    Money Play. How should Red play 43?

    Banana split time! Given this as a problem most people will find 9/5, 4/1* - White cannot be allowed his full roll.

    The question is would you find the play over board or would you play the prosaic 9/6, 9/5?


    1 comment

  • 2017 - Position 223


    Money Play. How should Red play 41?

    I found this one very instructive. 13/9*, 7/6, 13/9*/8 and 7/3*/2 all win the same percentage of games within a few thousandths of equity points.

    The difference comes in the percentage of gammons won. Hitting on the 9-pt gains approximately 5% more gammons – there is no discernible difference between the two hitting plays.

    It is therefore worth the risk of White establishing a 3-5 back game to gain those extra gammons – something that may not be intuitively obvious when you first study the position.



  • 2017 - Position 222


    Money Play. Should Red double? If doubled, should White take?

    This one surprised me at first sight. I didn’t double and got flagged by XG in post-game analysis.

    In fact, this is just a double but a very easy take. The reason it is a double is the high percentage of gammons won by Red – 45% of his wins are gammons! That makes this position volatile enough to warrant a double.

    I must admit that in a chouette if my captain didn’t want to double I wouldn’t be arguing too hard for him to change his mind. However, this has made me reassess positions of this type - a useful reference for the future.



  • This Year's Worst Roll

    One of the things we learn early on in our backgammon education is not to put checkers out of play. Not only does this mean you are fighting a war with fewer soldiers than the opposing army but dead checkers reduce overall flexibility and lead to forced moves which is something you want to avoid if at all possible.

    The other situation that creates forced moves is in the ending when you are hit after bearing off some of your checkers. Normally there is nothing you can do about this and you end up making a series of forced moves and you just have to hope for the best, as the dice will very likely dictate the outcome.

    Such a scenario was recently reported by Michihito Kageyama (Michy), one of the world’s top players. Leading 2-0 to 9 in match he had a couple of checkers hit but thought he had escaped the worst when this position was reached with Michy as black. That was before he threw 43 - definitely a contender for the worst roll of the year! The move is forced, 7/3*, 4/1*. This results in White having four checkers on the bar.

    This is where we leave the luck of the dice and skill takes centre stage. Could it possibly be right for White to redouble with four checkers on the bar? That would certainly be remarkable. Such positions are very rare and neither player will have many such positions in their reference library to aid them with the analysis.

    I think most players know that a triple shot is not normally sufficient reason to redouble in a back game when the opponent has already taken off nine checkers.
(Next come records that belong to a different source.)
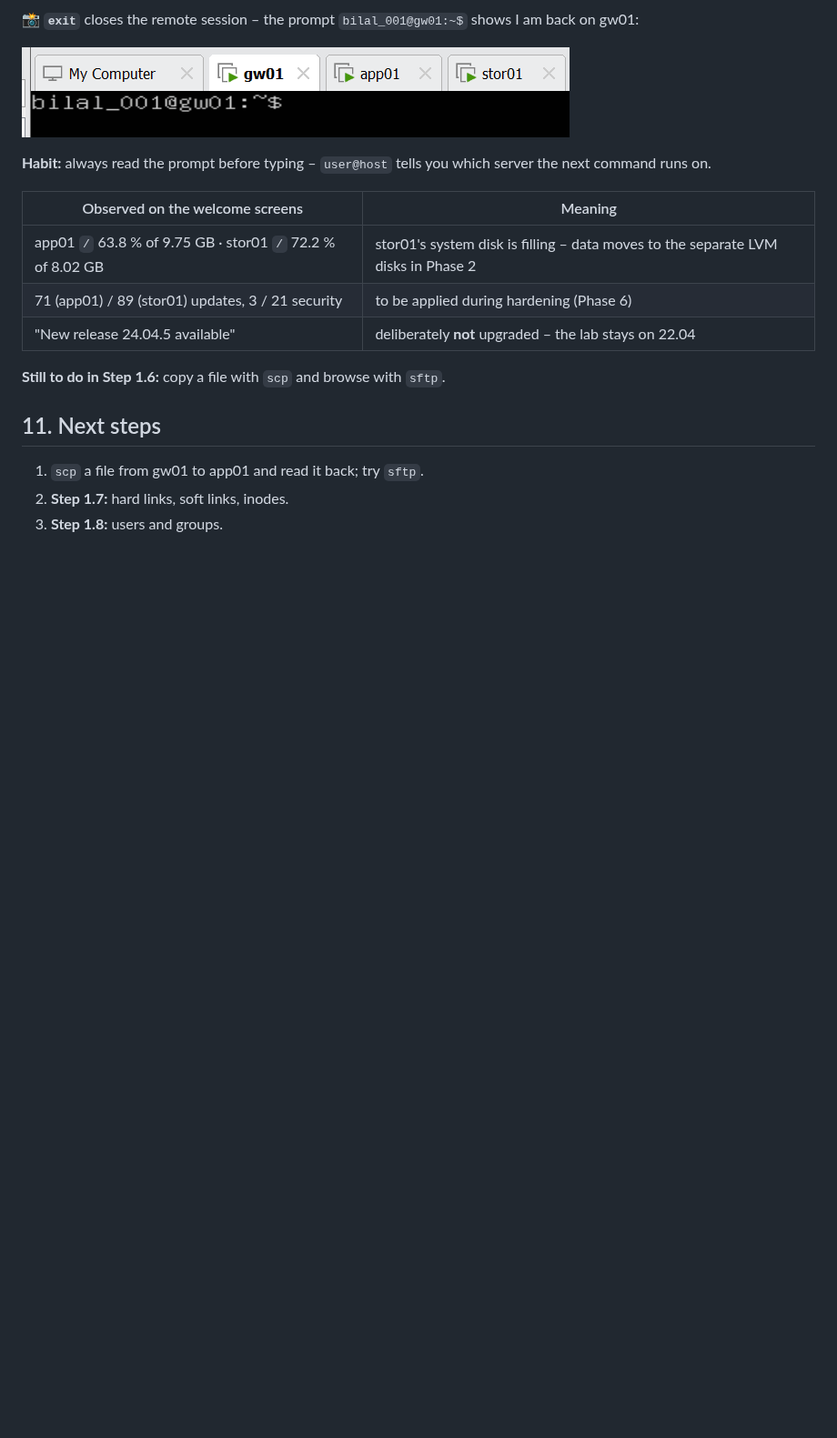
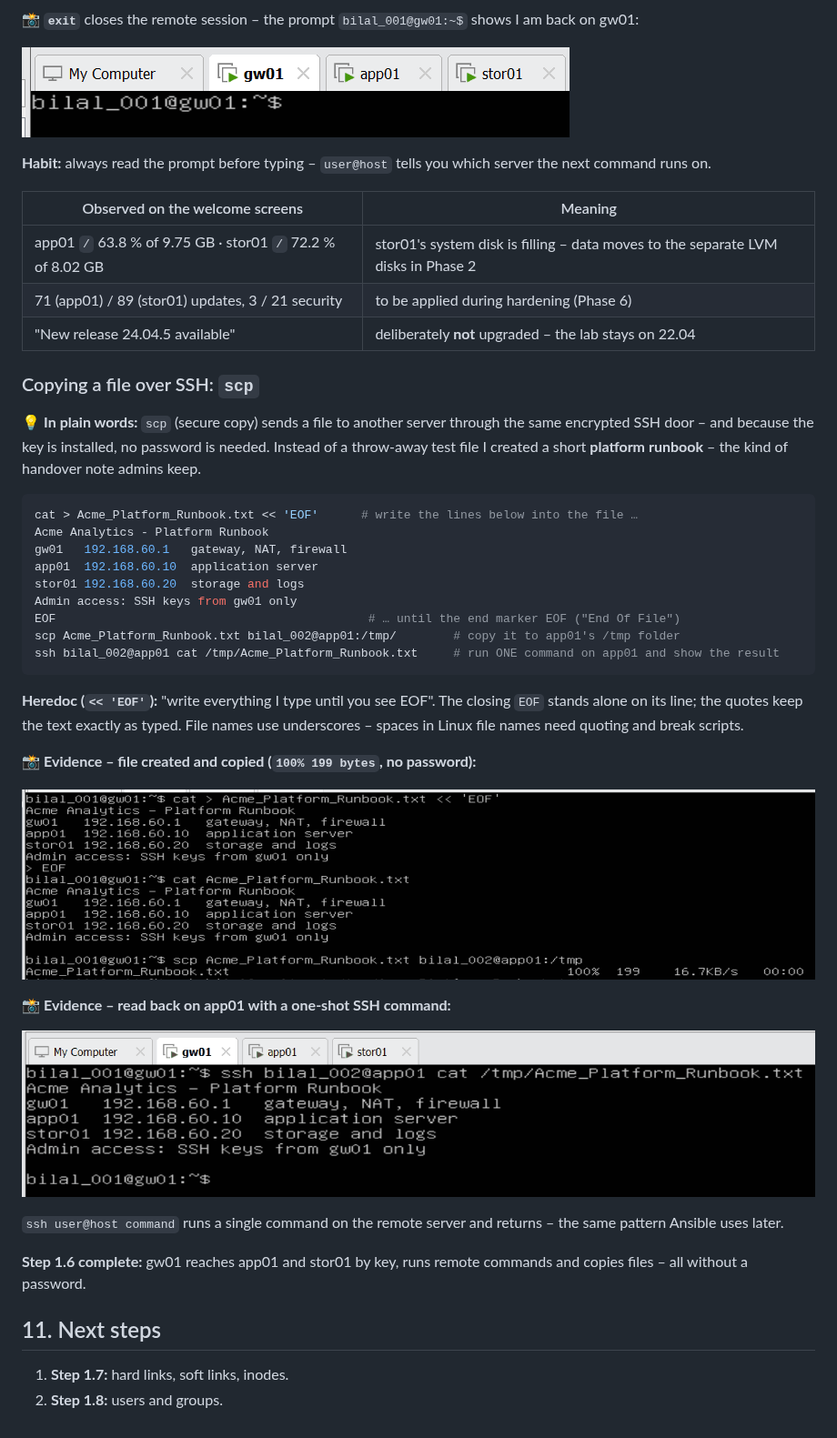
Before and after one commit to muhammadbilaljaved684-dotcom/Linux-Platform, a Markdown page: docs/progress/day-02-2026-10-15.md, the part around one of its changes. Shown at 91% size. Drawn GitHub-style; pictures changed too: docs/images/day-02/12-scp-runbook-to-app01.png (added), docs/images/day-02/13-ssh-remote-cat-runbook.png (added); blank space fills up the shorter version.

````diff
--- a/docs/progress/day-02-2026-10-15.md
+++ b/docs/progress/day-02-2026-10-15.md
@@ -239,10 +239,37 @@ exit                    # back to gw01
 | 71 (app01) / 89 (stor01) updates, 3 / 21 security | to be applied during hardening (Phase 6) |
 | "New release 24.04.5 available" | deliberately **not** upgraded – the lab stays on 22.04 |
 
-**Still to do in Step 1.6:** copy a file with `scp` and browse with `sftp`.
+### Copying a file over SSH: `scp`
+
+💡 **In plain words:** `scp` (secure copy) sends a file to another server through the same encrypted SSH door – and because the key is installed, no password is needed. Instead of a throw-away test file I created a short **platform runbook** – the kind of handover note admins keep.
+
+```bash
+cat > Acme_Platform_Runbook.txt << 'EOF'      # write the lines below into the file …
+Acme Analytics - Platform Runbook
+gw01   192.168.60.1   gateway, NAT, firewall
+app01  192.168.60.10  application server
+stor01 192.168.60.20  storage and logs
+Admin access: SSH keys from gw01 only
+EOF                                            # … until the end marker EOF ("End Of File")
+scp Acme_Platform_Runbook.txt bilal_002@app01:/tmp/        # copy it to app01's /tmp folder
+ssh bilal_002@app01 cat /tmp/Acme_Platform_Runbook.txt     # run ONE command on app01 and show the result
+```
+
+**Heredoc (`<< 'EOF'`):** "write everything I type until you see EOF". The closing `EOF` stands alone on its line; the quotes keep the text exactly as typed. File names use underscores – spaces in Linux file names need quoting and break scripts.
+
+📸 **Evidence – file created and copied (`100% 199 bytes`, no password):**
+
+![Runbook created with a heredoc and copied with scp](../images/day-02/12-scp-runbook-to-app01.png)
+
+📸 **Evidence – read back on app01 with a one-shot SSH command:**
+
+![Runbook read on app01 via ssh](../images/day-02/13-ssh-remote-cat-runbook.png)
+
+`ssh user@host command` runs a single command on the remote server and returns – the same pattern Ansible uses later.
+
+**Step 1.6 complete:** gw01 reaches app01 and stor01 by key, runs remote commands and copies files – all without a password.
 
 ## 11. Next steps
 
-1. `scp` a file from gw01 to app01 and read it back; try `sftp`.
-2. **Step 1.7:** hard links, soft links, inodes.
-3. **Step 1.8:** users and groups.
+1. **Step 1.7:** hard links, soft links, inodes.
+2. **Step 1.8:** users and groups.
````
Also changed, not shown: other parts of docs/progress/day-02-2026-10-15.md (+1 -1 lines), README.md (+2 -2 lines).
However, here Black also has a checker stuck on White’s 2-pt. That could be useful for Black to make an anchor but it could also add to the number of checkers eventually closed out.
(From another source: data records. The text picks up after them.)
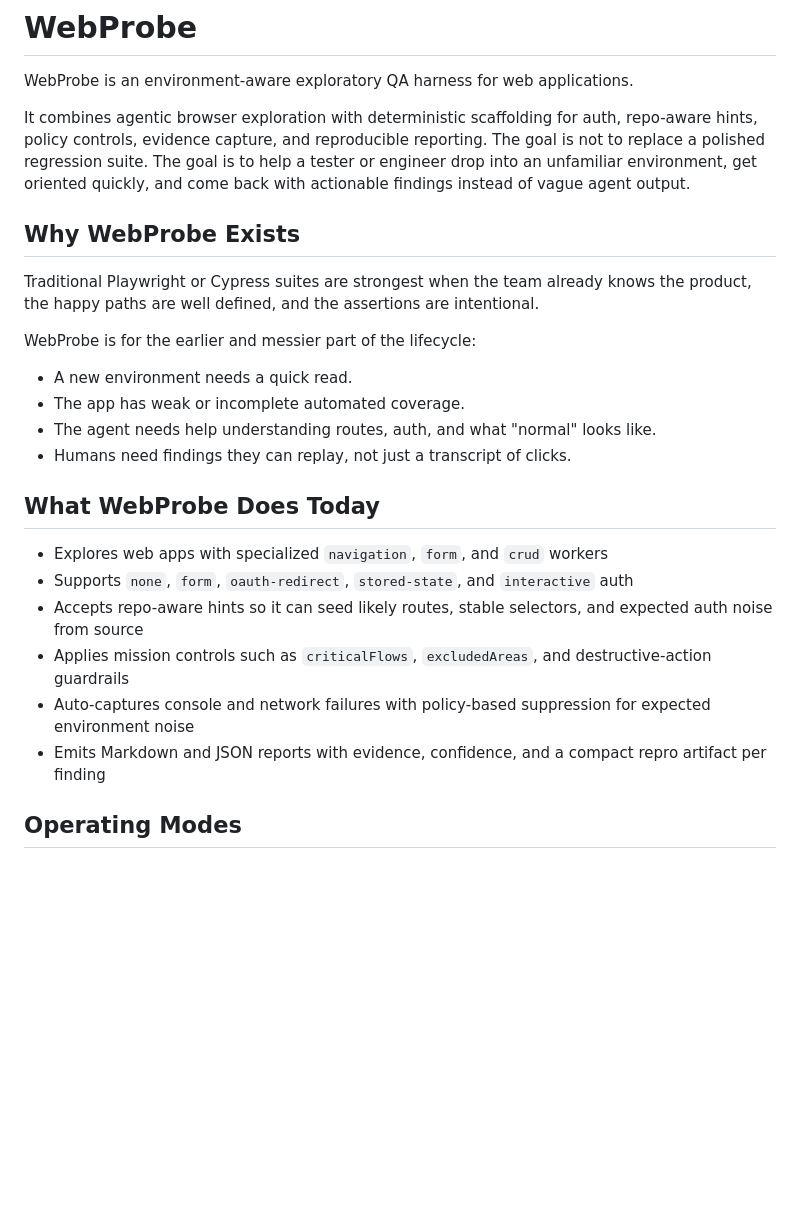
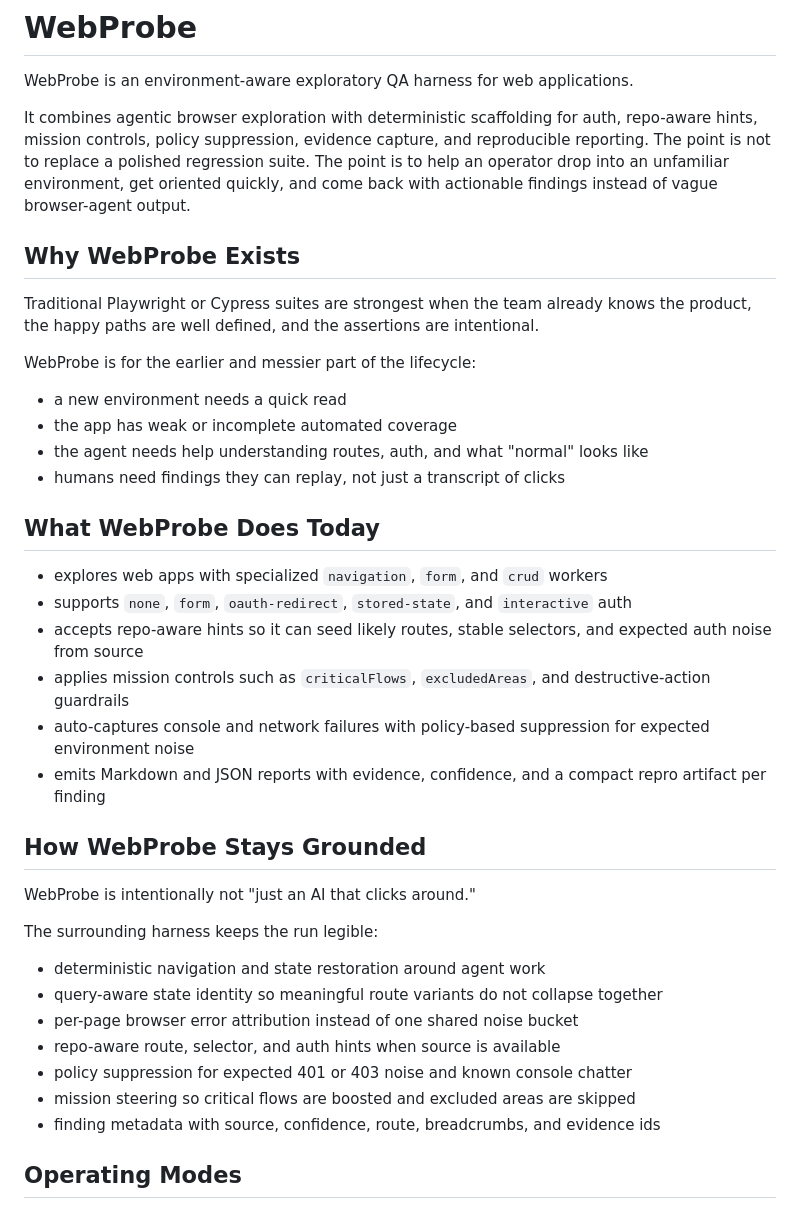
Before and after one commit to aram10/dramaturge, a Markdown page: README.md, the part around one of its changes. Rendered like a GitHub page; blank space fills up the shorter version.

```diff
--- a/README.md
+++ b/README.md
@@ -2,7 +2,7 @@
 
 WebProbe is an environment-aware exploratory QA harness for web applications.
 
-It combines agentic browser exploration with deterministic scaffolding for auth, repo-aware hints, policy controls, evidence capture, and reproducible reporting. The goal is not to replace a polished regression suite. The goal is to help a tester or engineer drop into an unfamiliar environment, get oriented quickly, and come back with actionable findings instead of vague agent output.
+It combines agentic browser exploration with deterministic scaffolding for auth, repo-aware hints, mission controls, policy suppression, evidence capture, and reproducible reporting. The point is not to replace a polished regression suite. The point is to help an operator drop into an unfamiliar environment, get oriented quickly, and come back with actionable findings instead of vague browser-agent output.
 
 ## Why WebProbe Exists
 
@@ -10,19 +10,33 @@ Traditional Playwright or Cypress suites are strongest when the team already kno
 
 WebProbe is for the earlier and messier part of the lifecycle:
 
-- A new environment needs a quick read.
-- The app has weak or incomplete automated coverage.
-- The agent needs help understanding routes, auth, and what "normal" looks like.
-- Humans need findings they can replay, not just a transcript of clicks.
+- a new environment needs a quick read
+- the app has weak or incomplete automated coverage
+- the agent needs help understanding routes, auth, and what "normal" looks like
+- humans need findings they can replay, not just a transcript of clicks
 
 ## What WebProbe Does Today
 
-- Explores web apps with specialized `navigation`, `form`, and `crud` workers
-- Supports `none`, `form`, `oauth-redirect`, `stored-state`, and `interactive` auth
-- Accepts repo-aware hints so it can seed likely routes, stable selectors, and expected auth noise from source
-- Applies mission controls such as `criticalFlows`, `excludedAreas`, and destructive-action guardrails
-- Auto-captures console and network failures with policy-based suppression for expected environment noise
-- Emits Markdown and JSON reports with evidence, confidence, and a compact repro artifact per finding
+- explores web apps with specialized `navigation`, `form`, and `crud` workers
+- supports `none`, `form`, `oauth-redirect`, `stored-state`, and `interactive` auth
+- accepts repo-aware hints so it can seed likely routes, stable selectors, and expected auth noise from source
+- applies mission controls such as `criticalFlows`, `excludedAreas`, and destructive-action guardrails
+- auto-captures console and network failures with policy-based suppression for expected environment noise
+- emits Markdown and JSON reports with evidence, confidence, and a compact repro artifact per finding
+
+## How WebProbe Stays Grounded
+
+WebProbe is intentionally not "just an AI that clicks around."
+
+The surrounding harness keeps the run legible:
+
+- deterministic navigation and state restoration around agent work
+- query-aware state identity so meaningful route variants do not collapse together
+- per-page browser error attribution instead of one shared noise bucket
+- repo-aware route, selector, and auth hints when source is available
+- policy suppression for expected 401 or 403 noise and known console chatter
+- mission steering so critical flows are boosted and excluded areas are skipped
+- finding metadata with source, confidence, route, breadcrumbs, and evidence ids
 
 ## Operating Modes
 
```
Also changed, not shown: other parts of README.md (+96 -13 lines).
    For money with a fully active cube a redouble by White would be grossly premature. He does better to hold the cube for now and hope to use the cube efficiently later. The match score changes things considerably. When trailing you can be much more aggressive with the cube and note also that Black can’t use all eight points that he would win if he won a gammon with the cube on 4.
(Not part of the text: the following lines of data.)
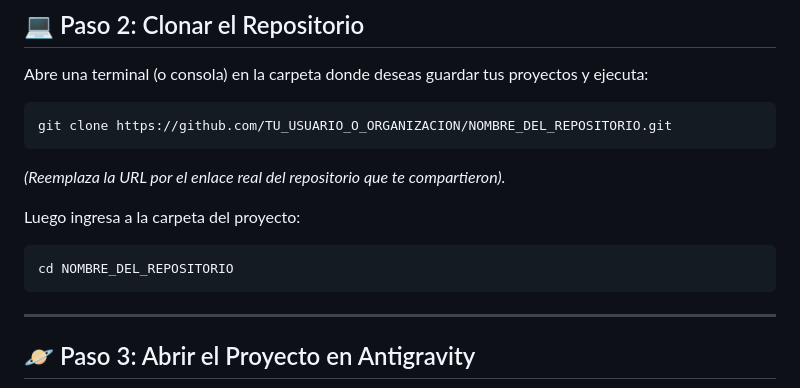
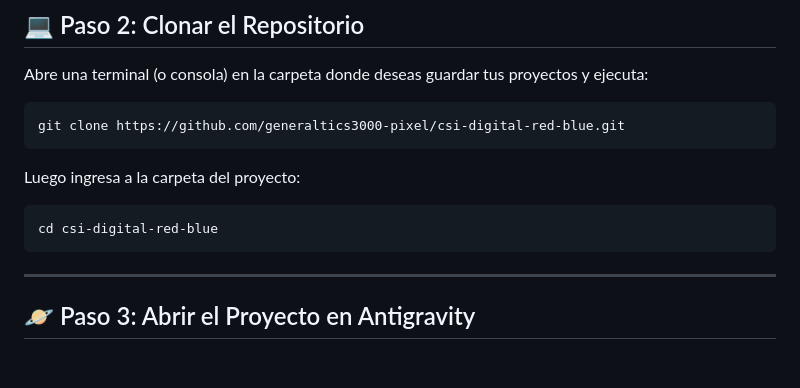
Before and after one commit to generaltics3000-pixel/csi-digital-red-blue, a Markdown page: GUIA_ANTIGRAVITY.md, the part around the change. Rendered like a GitHub page; blank space fills up the shorter version.

Commit message:
docs: actualizar URL oficial de clonación en GUIA_ANTIGRAVITY.md

````diff
--- a/GUIA_ANTIGRAVITY.md
+++ b/GUIA_ANTIGRAVITY.md
@@ -28,13 +28,12 @@ Antes de comenzar, asegúrate de tener instalado en tu computadora:
 Abre una terminal (o consola) en la carpeta donde deseas guardar tus proyectos y ejecuta:
 
 ```bash
-git clone https://github.com/TU_USUARIO_O_ORGANIZACION/NOMBRE_DEL_REPOSITORIO.git
+git clone https://github.com/generaltics3000-pixel/csi-digital-red-blue.git
 ```
-*(Reemplaza la URL por el enlace real del repositorio que te compartieron).*
 
 Luego ingresa a la carpeta del proyecto:
 ```bash
-cd NOMBRE_DEL_REPOSITORIO
+cd csi-digital-red-blue
 ```
 
 ---
````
    A long rollout from XG shows this as no redouble but it is very close. That is the theoretical answer. In practice, this is a mandatory redouble as I think you will get a fair percentage of passes. In the match Michy’s opponent redouble in a nanosecond after Michys’s 43.

    Michy is too good a player to pass and he took. Unfortunately, I don’t know the outcome of the game so perhaps you would like to roll it out a few times to get a feel for the position?



  • 2017 - Position 221


    Money Play. Should Red double? If doubled, should White take?

    A very clear double given the potential 27 market losing rolls. If Red misses White wins the game with an immediate redouble as he is not too good to double.

    It might look as if White should pass the double because of the gammon threat but Red has a lot of work to do to win even after a hit. White wins 7% of the games where he gets hit.

    Red doesn’t win enough gammons of his own (only 10%) to compensate for those losses so big double, very easy take.



Photo crop (passport)

Web feed

Welcome to my blog of interesting backgammon positions.

These will be posted more or less daily and also tweeted. As I add a new position I will give a commentary for the previous one.

Follow me

Please leave your comments.

Readers are invited to send in their own positions for possible inclusion in Position of the Day to Chris.

You are viewing the text version of this site.

To view the full version please install the Adobe Flash Player and ensure your web browser has JavaScript enabled.

Need help? check the requirements page.

Get Flash Player